%%

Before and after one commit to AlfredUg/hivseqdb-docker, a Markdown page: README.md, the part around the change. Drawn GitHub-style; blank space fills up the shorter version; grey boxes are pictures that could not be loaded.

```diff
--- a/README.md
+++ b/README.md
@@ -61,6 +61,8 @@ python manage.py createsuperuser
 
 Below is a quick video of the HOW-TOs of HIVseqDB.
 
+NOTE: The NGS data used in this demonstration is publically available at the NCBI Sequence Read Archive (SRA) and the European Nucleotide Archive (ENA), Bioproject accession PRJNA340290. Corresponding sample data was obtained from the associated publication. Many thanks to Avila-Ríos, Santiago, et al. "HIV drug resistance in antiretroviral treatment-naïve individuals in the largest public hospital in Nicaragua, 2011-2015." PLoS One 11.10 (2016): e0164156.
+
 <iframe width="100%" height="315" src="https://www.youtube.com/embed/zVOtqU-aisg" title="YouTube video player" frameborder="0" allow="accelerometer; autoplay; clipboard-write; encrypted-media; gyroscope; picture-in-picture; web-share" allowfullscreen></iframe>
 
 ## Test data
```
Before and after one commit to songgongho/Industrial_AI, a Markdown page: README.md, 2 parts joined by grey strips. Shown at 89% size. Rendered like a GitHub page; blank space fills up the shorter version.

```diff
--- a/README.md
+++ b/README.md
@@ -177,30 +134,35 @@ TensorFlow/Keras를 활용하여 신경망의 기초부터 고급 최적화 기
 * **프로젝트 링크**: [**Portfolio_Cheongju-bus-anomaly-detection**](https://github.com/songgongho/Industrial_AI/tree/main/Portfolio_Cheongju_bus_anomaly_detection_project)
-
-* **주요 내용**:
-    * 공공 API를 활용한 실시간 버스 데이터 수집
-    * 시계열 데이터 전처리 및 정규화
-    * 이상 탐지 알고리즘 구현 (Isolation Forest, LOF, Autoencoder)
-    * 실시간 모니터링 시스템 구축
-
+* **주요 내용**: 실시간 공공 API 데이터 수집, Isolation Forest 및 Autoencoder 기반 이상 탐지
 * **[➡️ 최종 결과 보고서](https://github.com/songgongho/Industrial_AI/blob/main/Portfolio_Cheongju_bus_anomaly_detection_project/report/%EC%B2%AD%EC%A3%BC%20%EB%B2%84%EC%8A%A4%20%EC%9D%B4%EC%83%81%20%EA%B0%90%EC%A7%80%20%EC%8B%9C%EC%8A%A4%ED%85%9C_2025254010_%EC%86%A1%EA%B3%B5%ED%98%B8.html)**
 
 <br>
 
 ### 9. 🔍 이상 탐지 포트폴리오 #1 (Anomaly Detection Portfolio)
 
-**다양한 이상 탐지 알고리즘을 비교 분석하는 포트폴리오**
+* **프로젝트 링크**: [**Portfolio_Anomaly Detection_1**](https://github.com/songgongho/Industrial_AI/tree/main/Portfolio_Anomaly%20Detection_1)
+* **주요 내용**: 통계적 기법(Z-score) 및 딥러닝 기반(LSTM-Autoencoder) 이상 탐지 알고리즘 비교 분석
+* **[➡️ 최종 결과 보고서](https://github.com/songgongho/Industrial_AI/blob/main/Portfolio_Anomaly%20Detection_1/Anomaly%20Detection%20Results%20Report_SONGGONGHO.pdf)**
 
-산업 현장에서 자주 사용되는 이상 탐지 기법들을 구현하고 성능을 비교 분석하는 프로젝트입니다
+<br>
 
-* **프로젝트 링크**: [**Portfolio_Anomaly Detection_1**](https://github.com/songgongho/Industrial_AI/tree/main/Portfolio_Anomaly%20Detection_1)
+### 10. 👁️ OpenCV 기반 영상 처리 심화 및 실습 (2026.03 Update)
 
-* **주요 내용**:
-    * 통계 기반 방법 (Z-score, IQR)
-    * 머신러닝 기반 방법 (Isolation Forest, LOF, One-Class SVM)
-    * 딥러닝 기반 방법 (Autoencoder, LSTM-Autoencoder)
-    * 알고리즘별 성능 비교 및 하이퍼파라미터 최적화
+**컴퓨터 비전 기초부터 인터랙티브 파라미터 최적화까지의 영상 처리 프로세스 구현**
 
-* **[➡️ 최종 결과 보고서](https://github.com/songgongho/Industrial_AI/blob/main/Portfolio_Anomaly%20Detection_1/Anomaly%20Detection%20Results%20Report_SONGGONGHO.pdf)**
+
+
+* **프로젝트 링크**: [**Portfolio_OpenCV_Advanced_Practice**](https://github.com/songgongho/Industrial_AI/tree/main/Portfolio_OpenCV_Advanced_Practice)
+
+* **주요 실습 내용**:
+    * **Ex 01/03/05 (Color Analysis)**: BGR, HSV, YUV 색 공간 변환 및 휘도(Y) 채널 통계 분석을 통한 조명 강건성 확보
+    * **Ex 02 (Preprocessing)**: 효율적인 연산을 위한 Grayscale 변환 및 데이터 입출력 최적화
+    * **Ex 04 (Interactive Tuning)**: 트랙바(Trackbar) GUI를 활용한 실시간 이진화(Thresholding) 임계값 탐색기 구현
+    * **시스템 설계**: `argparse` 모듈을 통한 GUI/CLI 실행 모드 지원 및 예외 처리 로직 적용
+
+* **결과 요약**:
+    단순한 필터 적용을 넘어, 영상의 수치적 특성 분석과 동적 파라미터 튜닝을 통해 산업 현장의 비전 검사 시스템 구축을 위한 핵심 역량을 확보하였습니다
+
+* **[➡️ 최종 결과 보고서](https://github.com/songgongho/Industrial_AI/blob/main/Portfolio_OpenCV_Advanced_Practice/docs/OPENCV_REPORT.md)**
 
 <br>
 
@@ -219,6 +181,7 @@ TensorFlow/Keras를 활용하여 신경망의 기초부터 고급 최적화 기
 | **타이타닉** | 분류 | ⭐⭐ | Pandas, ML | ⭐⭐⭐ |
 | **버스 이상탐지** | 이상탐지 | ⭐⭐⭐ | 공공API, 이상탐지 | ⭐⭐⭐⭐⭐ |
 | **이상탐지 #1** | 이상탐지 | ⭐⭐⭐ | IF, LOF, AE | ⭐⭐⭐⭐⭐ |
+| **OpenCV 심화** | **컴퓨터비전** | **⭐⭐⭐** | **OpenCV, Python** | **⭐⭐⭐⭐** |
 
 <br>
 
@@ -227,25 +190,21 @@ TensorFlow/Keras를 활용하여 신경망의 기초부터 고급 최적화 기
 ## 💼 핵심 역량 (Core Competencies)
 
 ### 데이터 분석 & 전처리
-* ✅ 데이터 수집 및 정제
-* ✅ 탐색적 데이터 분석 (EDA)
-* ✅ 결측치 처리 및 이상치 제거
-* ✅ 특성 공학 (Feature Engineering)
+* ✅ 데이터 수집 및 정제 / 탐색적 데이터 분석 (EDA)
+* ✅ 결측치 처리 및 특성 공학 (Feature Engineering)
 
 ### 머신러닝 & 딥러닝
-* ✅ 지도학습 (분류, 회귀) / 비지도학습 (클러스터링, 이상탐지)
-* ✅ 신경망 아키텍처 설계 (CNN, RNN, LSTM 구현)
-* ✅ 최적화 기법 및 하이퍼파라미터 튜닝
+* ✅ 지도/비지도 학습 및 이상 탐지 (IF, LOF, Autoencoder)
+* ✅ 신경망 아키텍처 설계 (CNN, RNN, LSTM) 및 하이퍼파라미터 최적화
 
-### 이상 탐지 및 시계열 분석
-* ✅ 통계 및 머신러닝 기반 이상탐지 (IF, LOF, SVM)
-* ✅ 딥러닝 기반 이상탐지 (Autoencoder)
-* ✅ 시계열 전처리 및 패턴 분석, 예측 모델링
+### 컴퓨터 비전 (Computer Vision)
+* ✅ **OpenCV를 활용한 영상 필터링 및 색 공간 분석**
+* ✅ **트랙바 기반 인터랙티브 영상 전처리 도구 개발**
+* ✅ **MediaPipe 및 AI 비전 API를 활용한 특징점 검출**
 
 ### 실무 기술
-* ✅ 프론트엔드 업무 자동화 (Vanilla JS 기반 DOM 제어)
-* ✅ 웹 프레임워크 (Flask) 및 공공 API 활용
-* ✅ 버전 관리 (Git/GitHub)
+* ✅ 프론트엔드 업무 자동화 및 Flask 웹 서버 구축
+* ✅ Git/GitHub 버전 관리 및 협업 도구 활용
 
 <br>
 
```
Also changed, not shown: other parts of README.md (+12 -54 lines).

%%

What this task involves
Would you copy every line of the entries that includes the word "Keras를"?

Solution to the exercise
@@ -177,30 +134,35 @@ TensorFlow/Keras를 활용하여 신경망의 기초부터 고급 최적화 기
@@ -219,6 +181,7 @@ TensorFlow/Keras를 활용하여 신경망의 기초부터 고급 최적화 기
@@ -227,25 +190,21 @@ TensorFlow/Keras를 활용하여 신경망의 기초부터 고급 최적화 기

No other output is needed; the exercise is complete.